[SUPPLIED INFORMATION]

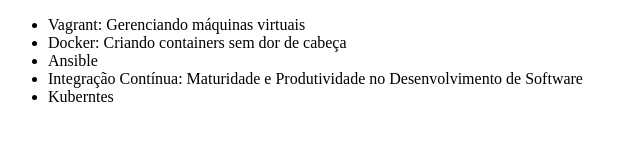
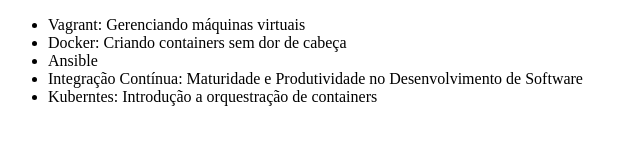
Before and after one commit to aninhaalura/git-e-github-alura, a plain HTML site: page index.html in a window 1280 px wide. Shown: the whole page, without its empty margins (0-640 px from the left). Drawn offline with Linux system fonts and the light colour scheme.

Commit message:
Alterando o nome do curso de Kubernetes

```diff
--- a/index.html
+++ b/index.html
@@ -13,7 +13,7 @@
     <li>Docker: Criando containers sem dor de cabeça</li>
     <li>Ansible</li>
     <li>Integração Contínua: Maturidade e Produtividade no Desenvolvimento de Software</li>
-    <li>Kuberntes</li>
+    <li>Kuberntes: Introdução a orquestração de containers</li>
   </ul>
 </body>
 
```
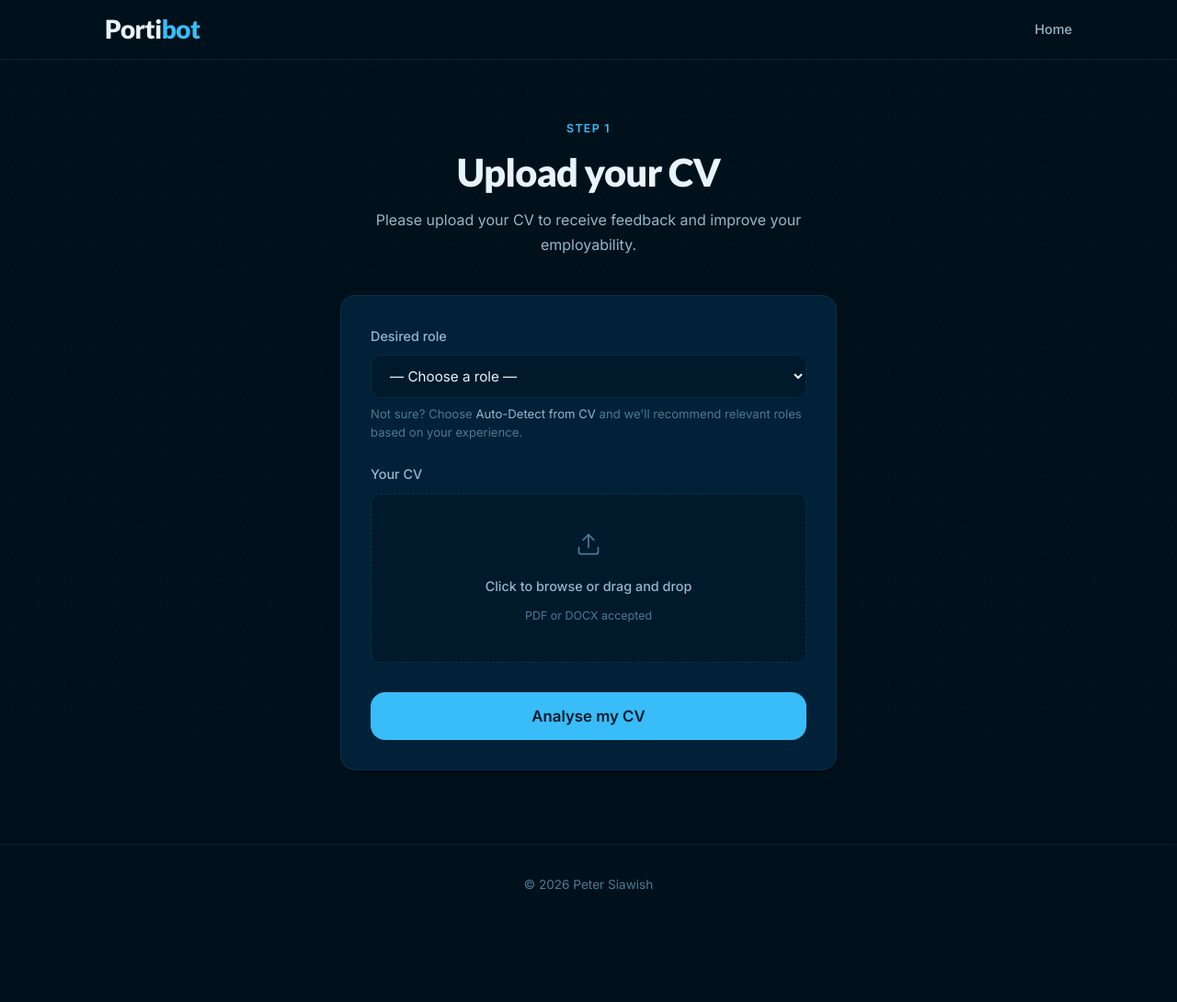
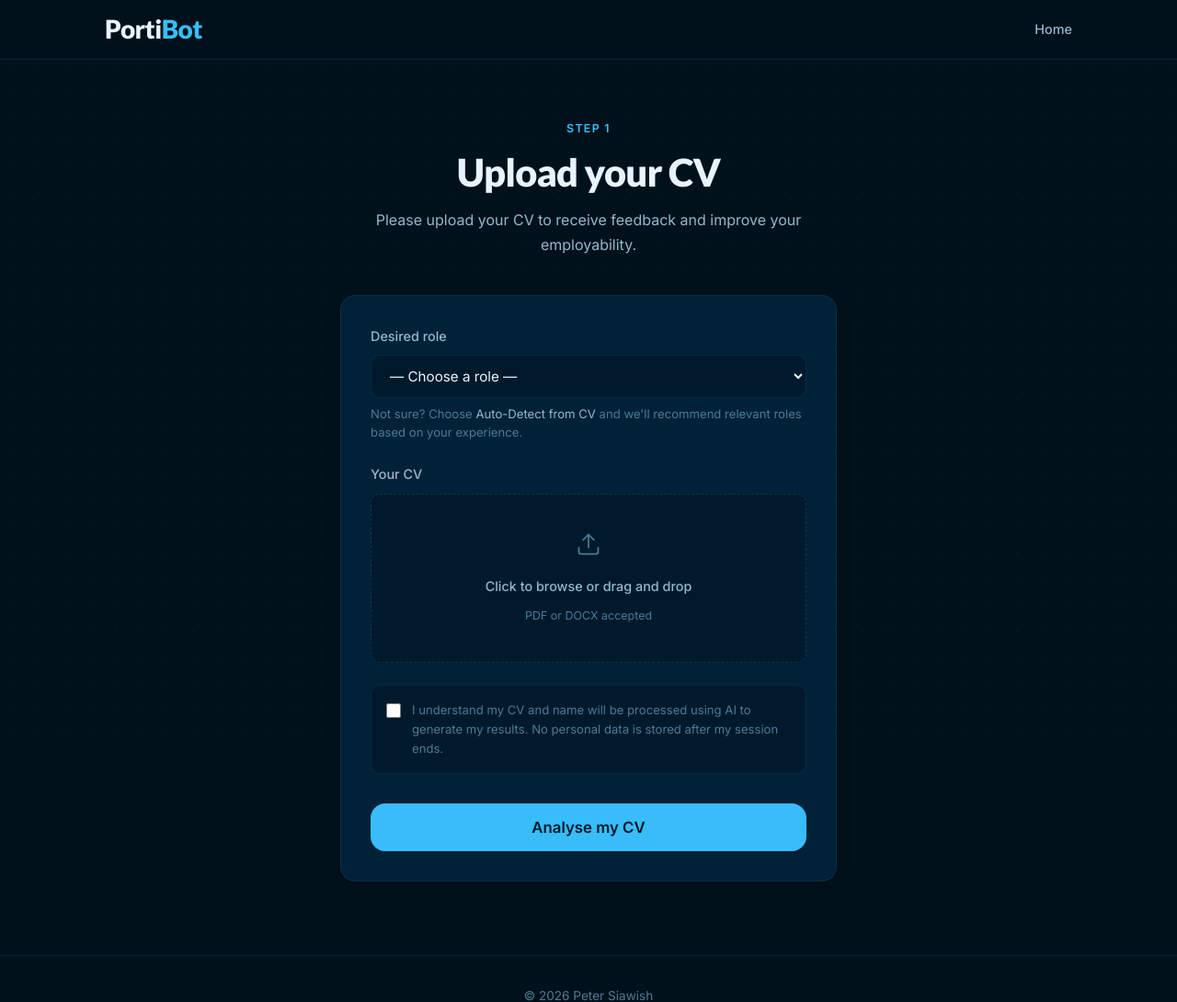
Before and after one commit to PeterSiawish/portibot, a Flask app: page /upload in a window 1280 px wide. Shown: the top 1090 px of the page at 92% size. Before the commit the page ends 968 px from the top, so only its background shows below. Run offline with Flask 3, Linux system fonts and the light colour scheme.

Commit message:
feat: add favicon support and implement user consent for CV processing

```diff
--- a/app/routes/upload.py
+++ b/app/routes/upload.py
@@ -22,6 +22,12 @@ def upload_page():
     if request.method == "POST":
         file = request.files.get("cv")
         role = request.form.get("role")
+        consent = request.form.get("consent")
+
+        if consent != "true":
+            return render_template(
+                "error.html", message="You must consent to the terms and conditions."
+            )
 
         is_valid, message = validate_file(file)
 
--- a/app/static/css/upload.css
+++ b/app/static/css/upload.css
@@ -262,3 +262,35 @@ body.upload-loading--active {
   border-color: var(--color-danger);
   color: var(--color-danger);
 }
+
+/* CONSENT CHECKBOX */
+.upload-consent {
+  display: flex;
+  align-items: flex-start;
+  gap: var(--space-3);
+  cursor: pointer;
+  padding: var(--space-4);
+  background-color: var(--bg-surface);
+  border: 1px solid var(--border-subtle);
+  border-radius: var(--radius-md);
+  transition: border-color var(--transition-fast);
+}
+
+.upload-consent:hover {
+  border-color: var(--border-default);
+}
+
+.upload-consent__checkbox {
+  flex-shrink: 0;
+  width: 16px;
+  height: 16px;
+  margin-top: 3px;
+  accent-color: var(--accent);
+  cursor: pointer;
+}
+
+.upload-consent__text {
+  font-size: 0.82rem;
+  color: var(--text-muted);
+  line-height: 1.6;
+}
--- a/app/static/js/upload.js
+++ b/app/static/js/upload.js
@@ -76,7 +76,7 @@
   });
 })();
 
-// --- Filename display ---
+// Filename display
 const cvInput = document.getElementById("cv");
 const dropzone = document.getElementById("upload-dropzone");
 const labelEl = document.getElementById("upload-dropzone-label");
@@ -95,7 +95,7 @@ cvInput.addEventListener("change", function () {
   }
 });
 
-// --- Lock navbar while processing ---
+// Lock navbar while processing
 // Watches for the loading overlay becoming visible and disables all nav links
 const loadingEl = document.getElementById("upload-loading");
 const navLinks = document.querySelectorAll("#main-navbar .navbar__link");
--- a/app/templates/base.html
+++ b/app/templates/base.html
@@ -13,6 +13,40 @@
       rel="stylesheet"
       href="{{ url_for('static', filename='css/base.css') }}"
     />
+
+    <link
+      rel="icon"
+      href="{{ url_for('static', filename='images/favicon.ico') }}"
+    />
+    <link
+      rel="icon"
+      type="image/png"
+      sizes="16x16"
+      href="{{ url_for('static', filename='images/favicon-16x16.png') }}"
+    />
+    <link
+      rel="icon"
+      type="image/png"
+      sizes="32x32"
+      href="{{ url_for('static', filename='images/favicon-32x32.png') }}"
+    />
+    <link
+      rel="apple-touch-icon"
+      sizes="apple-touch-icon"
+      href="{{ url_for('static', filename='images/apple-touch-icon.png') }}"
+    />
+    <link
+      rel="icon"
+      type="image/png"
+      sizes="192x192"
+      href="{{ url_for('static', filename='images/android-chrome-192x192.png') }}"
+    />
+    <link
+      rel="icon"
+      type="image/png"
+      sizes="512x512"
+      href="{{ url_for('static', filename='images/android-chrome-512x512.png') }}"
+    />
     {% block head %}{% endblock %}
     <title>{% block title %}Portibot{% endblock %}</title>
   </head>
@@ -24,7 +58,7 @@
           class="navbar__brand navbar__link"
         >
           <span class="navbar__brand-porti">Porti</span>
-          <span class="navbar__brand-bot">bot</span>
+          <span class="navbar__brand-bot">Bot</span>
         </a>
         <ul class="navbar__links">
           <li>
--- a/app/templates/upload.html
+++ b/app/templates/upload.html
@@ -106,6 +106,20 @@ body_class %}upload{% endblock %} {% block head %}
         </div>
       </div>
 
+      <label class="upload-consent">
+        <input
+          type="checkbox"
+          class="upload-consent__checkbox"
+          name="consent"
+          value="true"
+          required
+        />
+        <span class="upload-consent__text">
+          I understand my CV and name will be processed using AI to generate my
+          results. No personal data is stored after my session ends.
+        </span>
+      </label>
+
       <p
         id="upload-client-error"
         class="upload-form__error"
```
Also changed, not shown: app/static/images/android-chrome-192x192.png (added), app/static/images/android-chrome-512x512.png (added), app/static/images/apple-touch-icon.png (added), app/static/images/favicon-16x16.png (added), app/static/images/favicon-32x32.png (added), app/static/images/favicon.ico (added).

[/SUPPLIED INFORMATION]

→ WHAT IS EXPECTED
Which lines above carry the string "document"? Copy those lines.

→ RESPONSE TO THIS EXERCISE
 const cvInput = document.getElementById("cv");
 const dropzone = document.getElementById("upload-dropzone");
 const labelEl = document.getElementById("upload-dropzone-label");
 const loadingEl = document.getElementById("upload-loading");
 const navLinks = document.querySelectorAll("#main-navbar .navbar__link");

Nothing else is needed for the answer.